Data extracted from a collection

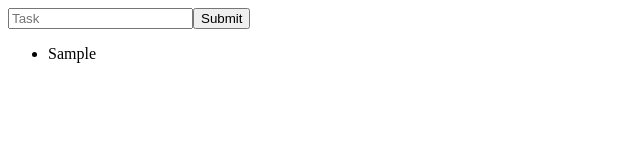
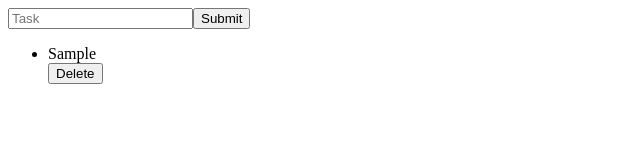
Before and after one commit to DevaPalasingam/On-Task, a React (Create React App) app: page / in a window 1280 px wide. Both pictures are taken after typing "Sample" into the empty fields and a click on the input "Submit". Shown: the top 160 px of the page, without its empty margins (0-640 px from the left). Built offline with nearby package versions, Linux system fonts and the light colour scheme.

Commit message:
delete button removes list items

```diff
--- a/package.json
+++ b/package.json
@@ -2,12 +2,16 @@
   "name": "on-task",
   "version": "0.1.0",
   "private": true,
+  "homepage": "https://devapalasingam.github.io/on-task",
   "dependencies": {
+    "gh-pages": "^1.1.0",
     "react": "^16.2.0",
     "react-dom": "^16.2.0",
     "react-scripts": "1.1.0"
   },
   "scripts": {
+    "predeploy": "npm run build",
+    "deploy": "gh-pages -d build",
     "start": "react-scripts start",
     "build": "react-scripts build",
     "test": "react-scripts test --env=jsdom",
--- a/src/components/App.js
+++ b/src/components/App.js
@@ -10,6 +10,7 @@ class App extends React.Component {
 		};
 
 		this.handlesUserInput = this.handlesUserInput.bind(this);
+		this.handlesItemDelete = this.handlesItemDelete.bind(this);
 	}
 
 	// this fuction gets sent to NewTask which will then push the user's input into the listItems array
@@ -20,11 +21,22 @@ class App extends React.Component {
 		this.setState({ listItem: newArray });
 	}
 
+	// this function gets sent to ListItem which will delete an element from the listItems array
+	handlesItemDelete(idx) {
+		console.log(idx)
+		// finds the index of the item that needs to be removed
+		// let removeItem = this.state.listItems.indexOf(item);
+		// creates a new array with the item spliced out
+		let newArray = this.state.listItems.splice(idx, 1);
+		// overwrites listItem with the new array
+		this.setState({ listItem: newArray });
+	}
+
 	render() {
 		return (
 			<div>
 				<NewTask handlesUserInput={this.handlesUserInput} />
-				<ListItem listItems={this.state.listItems} />
+				<ListItem listItems={this.state.listItems} handlesItemDelete={this.handlesItemDelete}/>
 			</div>
 		);
 	}
--- /dev/null
+++ b/src/components/DeleteButton.js
@@ -0,0 +1,9 @@
+import React from "react";
+
+const DeleteButton = (props) => {
+	return (
+		<button type="button" onClick={()=>(props.handlesItemDelete(props.idx))}>Delete</button>
+	)
+}
+
+export default DeleteButton;
--- a/src/components/ListItem.js
+++ b/src/components/ListItem.js
@@ -1,16 +1,27 @@
 import React from "react";
+import DeleteButton from "./DeleteButton";
 
-const ListItem = (props) => {
-	const listItems = props.listItems;
-	// eachItem holds each item in the listItems array
-	const eachItem = listItems.map((listItem) =>
-		<li>{listItem}</li>
-	);
+class ListItem extends React.Component {
+	constructor(props) {
+		super(props);
+		this.state = {
+			value: ""
+		};
+	}
 
-	// returns each item in the list
-	return (
-		<ul>{eachItem}</ul>
-	);
-};
+	render() {
+		const listItems = this.props.listItems;
+		// eachItem holds each item in the listItems array
+		const eachItem = listItems.map((listItem,idx) => (
+			<div  key={idx}>
+				<li>{listItem}</li>
+				<DeleteButton idx={idx} handlesItemDelete={this.props.handlesItemDelete}/>
+			</div>
+		));
+
+		// returns each item in the list
+		return <ul>{eachItem}</ul>;
+	}
+}
 
 export default ListItem;
```
Also changed, not shown: 2 other files (tests, documents, lock files or other folders).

*Work request*
Word for word, retype all of the data above, but include no pictures.

*Task response*
Before and after one commit to DevaPalasingam/On-Task, a React (Create React App) app: page / in a window 1280 px wide. Both pictures are taken after typing "Sample" into the empty fields and a click on the input "Submit". Shown: the top 160 px of the page, without its empty margins (0-640 px from the left). Built offline with nearby package versions, Linux system fonts and the light colour scheme.

Commit message:
delete button removes list items

```diff
--- a/package.json
+++ b/package.json
@@ -2,12 +2,16 @@
   "name": "on-task",
   "version": "0.1.0",
   "private": true,
+  "homepage": "https://devapalasingam.github.io/on-task",
   "dependencies": {
+    "gh-pages": "^1.1.0",
     "react": "^16.2.0",
     "react-dom": "^16.2.0",
     "react-scripts": "1.1.0"
   },
   "scripts": {
+    "predeploy": "npm run build",
+    "deploy": "gh-pages -d build",
     "start": "react-scripts start",
     "build": "react-scripts build",
     "test": "react-scripts test --env=jsdom",
--- a/src/components/App.js
+++ b/src/components/App.js
@@ -10,6 +10,7 @@ class App extends React.Component {
 		};
 
 		this.handlesUserInput = this.handlesUserInput.bind(this);
+		this.handlesItemDelete = this.handlesItemDelete.bind(this);
 	}
 
 	// this fuction gets sent to NewTask which will then push the user's input into the listItems array
@@ -20,11 +21,22 @@ class App extends React.Component {
 		this.setState({ listItem: newArray });
 	}
 
+	// this function gets sent to ListItem which will delete an element from the listItems array
+	handlesItemDelete(idx) {
+		console.log(idx)
+		// finds the index of the item that needs to be removed
+		// let removeItem = this.state.listItems.indexOf(item);
+		// creates a new array with the item spliced out
+		let newArray = this.state.listItems.splice(idx, 1);
+		// overwrites listItem with the new array
+		this.setState({ listItem: newArray });
+	}
+
 	render() {
 		return (
 			<div>
 				<NewTask handlesUserInput={this.handlesUserInput} />
-				<ListItem listItems={this.state.listItems} />
+				<ListItem listItems={this.state.listItems} handlesItemDelete={this.handlesItemDelete}/>
 			</div>
 		);
 	}
--- /dev/null
+++ b/src/components/DeleteButton.js
@@ -0,0 +1,9 @@
+import React from "react";
+
+const DeleteButton = (props) => {
+	return (
+		<button type="button" onClick={()=>(props.handlesItemDelete(props.idx))}>Delete</button>
+	)
+}
+
+export default DeleteButton;
--- a/src/components/ListItem.js
+++ b/src/components/ListItem.js
@@ -1,16 +1,27 @@
 import React from "react";
+import DeleteButton from "./DeleteButton";
 
-const ListItem = (props) => {
-	const listItems = props.listItems;
-	// eachItem holds each item in the listItems array
-	const eachItem = listItems.map((listItem) =>
-		<li>{listItem}</li>
-	);
+class ListItem extends React.Component {
+	constructor(props) {
+		super(props);
+		this.state = {
+			value: ""
+		};
+	}
 
-	// returns each item in the list
-	return (
-		<ul>{eachItem}</ul>
-	);
-};
+	render() {
+		const listItems = this.props.listItems;
+		// eachItem holds each item in the listItems array
+		const eachItem = listItems.map((listItem,idx) => (
+			<div  key={idx}>
+				<li>{listItem}</li>
+				<DeleteButton idx={idx} handlesItemDelete={this.props.handlesItemDelete}/>
+			</div>
+		));
+
+		// returns each item in the list
+		return <ul>{eachItem}</ul>;
+	}
+}
 
 export default ListItem;
```
Also changed, not shown: 2 other files (tests, documents, lock files or other folders).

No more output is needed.